Our previous baker left Arlebosc in the early spring and it felt as though the life had gone out of the village. Although he never really seemed to have his heart in the job and the boulangerie was not exactly buzzing, the fact that we would no longer be able to pick up our bread still warm from the oven, and chat to other villagers as we did so, was a huge blow to everybody. So much so that the Mayor and municipal council put everything into finding a successor, and to this end bought the premises and bread oven (which is installed next door in the “château” with the tower that you see on the photos), greatly reducing the financial burden on anyone wishing to take up the challenge.
The mayors of four neighbouring villages were present, together with representatives from the local region and the Département. They all echoed the speech by the mayor of Arlebosc, Jean-Paul Agier, emphasising the importance of farming, craftsmen, small businesses and artisans to the rural economy. The municipality was offering a free baguette to everyone present, and as Jean-Paul said, we’d all be back the next day, since bread needs to be bought fresh daily.
This really does look like a new beginning. Nathan, our new baker (he’s the one looking a bit shell-shocked to the right of the mayor) is only 19, and has just completed his professional training. The great thing is that he is accompanied by his parents, who will be running the shop and organising distribution of depôts de pain to other villages less fortunate than we are.

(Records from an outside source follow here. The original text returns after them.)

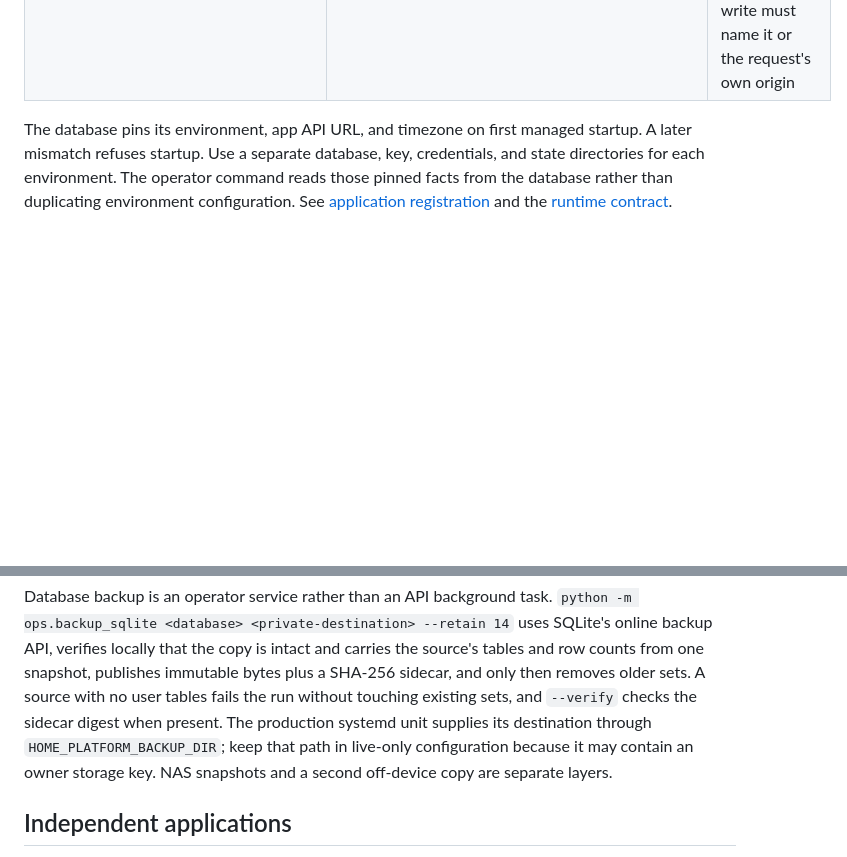
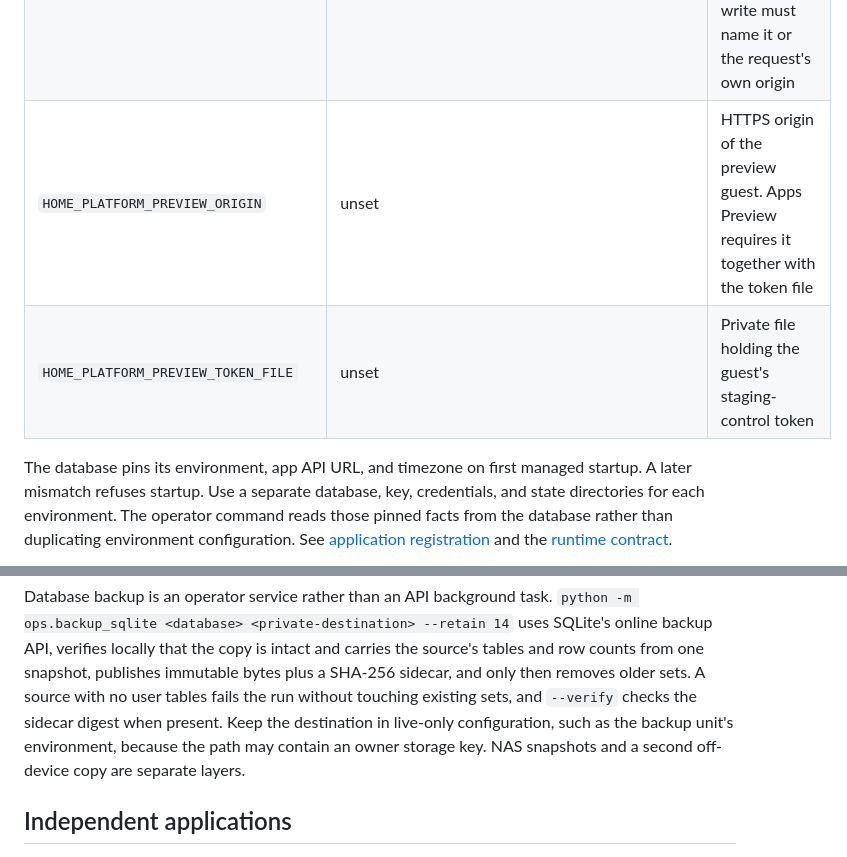
Before and after one commit to doveleyy/computecluster, a Markdown page: docs/configuration.md, 2 parts joined by grey strips. Drawn GitHub-style; blank space fills up the shorter version.

Commit message:
Docs cleanup: document preview configuration and fix wraps
The core reads HOME_PLATFORM_PREVIEW_ORIGIN and
HOME_PLATFORM_PREVIEW_TOKEN_FILE to enable Preview, but neither was
documented. Add both to the managed application settings and link them
from the preview guest guide. Describe the backup destination without
naming a variable the code does not read, and repair broken line wraps.

```diff
--- a/docs/configuration.md
+++ b/docs/configuration.md
@@ -46,6 +46,8 @@ is never mounted into an app.
 | `HOME_PLATFORM_APP_TIMEZONE` | `UTC` | Valid timezone supplied as `TZ` to managed apps |
 | `HOME_PLATFORM_INSTALLER_POLICY` | unset | Root-owned installer policy file. Enables operation publication and receipt reconciliation when configured |
 | `HOME_PLATFORM_APPS_ORIGIN` | unset | Exact browser origin, including scheme and optional port. Administrator Apps mutations and launcher pin changes require it. Every other browser write must name it or the request's own origin |
+| `HOME_PLATFORM_PREVIEW_ORIGIN` | unset | HTTPS origin of the preview guest. Apps Preview requires it together with the token file |
+| `HOME_PLATFORM_PREVIEW_TOKEN_FILE` | unset | Private file holding the guest's staging-control token |
 
 The database pins its environment, app API URL, and timezone on first managed
 startup. A later mismatch refuses startup. Use a separate database, key,
@@ -76,9 +78,9 @@ uses SQLite's online backup API, verifies locally that the copy is intact and
 carries the source's tables and row counts from one snapshot, publishes
 immutable bytes plus a SHA-256 sidecar, and only then removes older sets. A
 source with no user tables fails the run without touching existing sets, and
-`--verify` checks the sidecar digest when present. The production systemd
-unit supplies its destination through `HOME_PLATFORM_BACKUP_DIR`; keep that
-path in live-only configuration because it may contain an owner storage key.
+`--verify` checks the sidecar digest when present. Keep the destination in
+live-only configuration, such as the backup unit's environment, because the
+path may contain an owner storage key.
 NAS snapshots and a second off-device copy are separate layers.
 
 ## Independent applications
```
Also changed, not shown: docs/apps/preview-operator.md (+7 -5 lines).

They are friendly and welcoming and are all obviously prepared to work hard and make a success of the venture.
The boulangerie has been spruced up, reorganised and repainted and Nathan is making rye bread, wholemeal and country loaves as well as the traditional baguettes and flûtes. It’s a tricky business getting the hang of a new bread oven and pleasing all the clients. The locals generally like their bread well browned, but not so crunchy that the denture-wearers can’t get their teeth into it! Nathan is getting a lot of feed back, and the general opinion is that his bread is really good.
He is also turns out excellent croissants and pains au chocolat, no mean feat, since for the time being he has to bake them in the bread oven whereas they should go into a pastry oven, fan assisted and with no steam. All this really pinpoints how crucial a boulangerie is to local life. Each baker is a true artisan: absolutely everything is made fresh on the premises – no question of freezing dough or baking industrially produced items – so inevitably, each baker has his own touch, within the basic sacred parameters, just as everyone’s pastry comes out slightly differently.
So it’s all good news! The Milhots are a local family from Satilleu, about 20 miles away, so they know that the Ardèche, although wonderful in every way, is not all sunshine and holiday makers, and that the winters are much quieter. Best of all, Nathan is also a qualified pâtissier, so once he has got his head round the business, they will be investing in a pastry oven, and cakes will be back on the menu. Hooray!